What is needed: Wherever the listing has a line with the string "data", copy that line out.

####################

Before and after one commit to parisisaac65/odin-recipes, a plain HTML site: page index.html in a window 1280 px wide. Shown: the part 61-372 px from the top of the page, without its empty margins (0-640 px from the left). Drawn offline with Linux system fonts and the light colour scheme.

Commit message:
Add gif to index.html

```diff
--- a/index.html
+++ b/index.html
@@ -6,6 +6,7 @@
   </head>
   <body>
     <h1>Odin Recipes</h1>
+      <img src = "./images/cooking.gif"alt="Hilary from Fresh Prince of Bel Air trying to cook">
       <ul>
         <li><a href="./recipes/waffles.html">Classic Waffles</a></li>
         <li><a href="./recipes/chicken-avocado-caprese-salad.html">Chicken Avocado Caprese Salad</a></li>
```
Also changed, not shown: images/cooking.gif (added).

####################

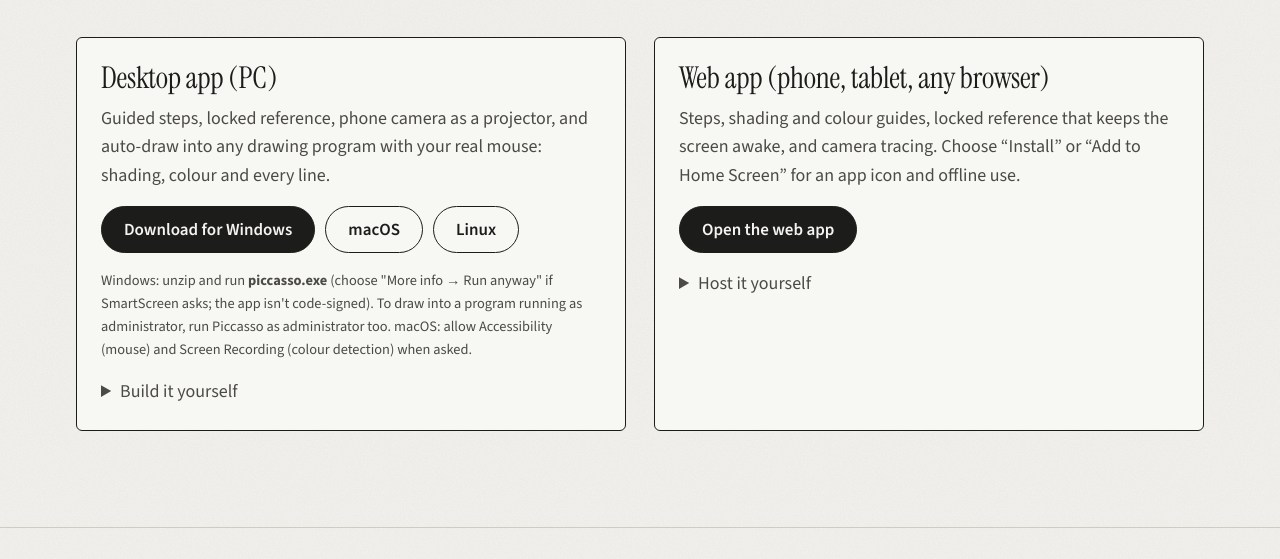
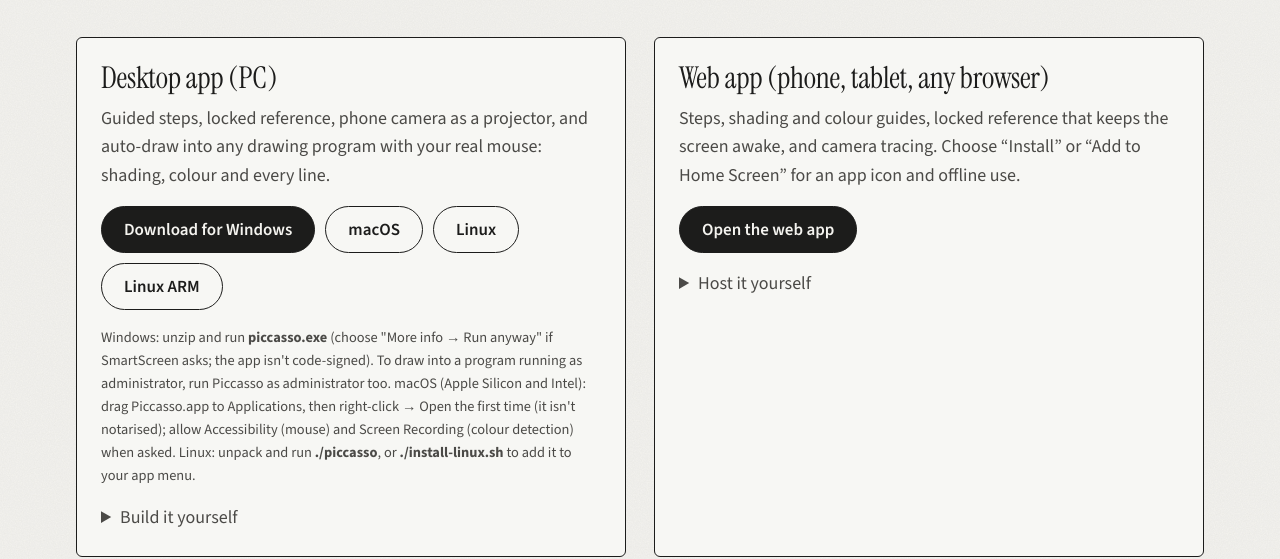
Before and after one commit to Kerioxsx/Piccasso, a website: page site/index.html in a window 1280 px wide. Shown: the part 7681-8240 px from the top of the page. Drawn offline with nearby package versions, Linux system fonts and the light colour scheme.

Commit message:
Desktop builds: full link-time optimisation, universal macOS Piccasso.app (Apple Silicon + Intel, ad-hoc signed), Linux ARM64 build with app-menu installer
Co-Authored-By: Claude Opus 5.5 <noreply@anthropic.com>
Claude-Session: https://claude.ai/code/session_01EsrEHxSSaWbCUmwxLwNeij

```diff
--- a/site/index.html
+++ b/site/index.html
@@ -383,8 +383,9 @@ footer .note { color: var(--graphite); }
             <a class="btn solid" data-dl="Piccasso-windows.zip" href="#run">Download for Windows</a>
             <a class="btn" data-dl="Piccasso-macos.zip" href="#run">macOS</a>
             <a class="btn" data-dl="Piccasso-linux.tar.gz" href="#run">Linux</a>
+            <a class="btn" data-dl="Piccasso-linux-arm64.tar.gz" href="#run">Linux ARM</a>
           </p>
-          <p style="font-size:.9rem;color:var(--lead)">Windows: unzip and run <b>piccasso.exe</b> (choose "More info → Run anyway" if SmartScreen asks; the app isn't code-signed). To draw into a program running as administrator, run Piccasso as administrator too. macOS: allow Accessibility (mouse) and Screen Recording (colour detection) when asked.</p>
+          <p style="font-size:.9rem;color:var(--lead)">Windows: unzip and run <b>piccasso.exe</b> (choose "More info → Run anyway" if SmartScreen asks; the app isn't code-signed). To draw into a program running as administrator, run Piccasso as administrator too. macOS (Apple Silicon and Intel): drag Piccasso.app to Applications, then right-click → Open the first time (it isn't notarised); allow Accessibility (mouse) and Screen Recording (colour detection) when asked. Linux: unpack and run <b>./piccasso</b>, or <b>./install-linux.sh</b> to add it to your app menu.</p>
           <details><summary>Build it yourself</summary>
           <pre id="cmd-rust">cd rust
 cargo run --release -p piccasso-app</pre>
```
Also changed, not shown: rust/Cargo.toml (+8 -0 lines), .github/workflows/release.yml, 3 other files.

####################

Result of the exercise:
             <a class="btn solid" data-dl="Piccasso-windows.zip" href="#run">Download for Windows</a>
             <a class="btn" data-dl="Piccasso-macos.zip" href="#run">macOS</a>
             <a class="btn" data-dl="Piccasso-linux.tar.gz" href="#run">Linux</a>
+            <a class="btn" data-dl="Piccasso-linux-arm64.tar.gz" href="#run">Linux ARM</a>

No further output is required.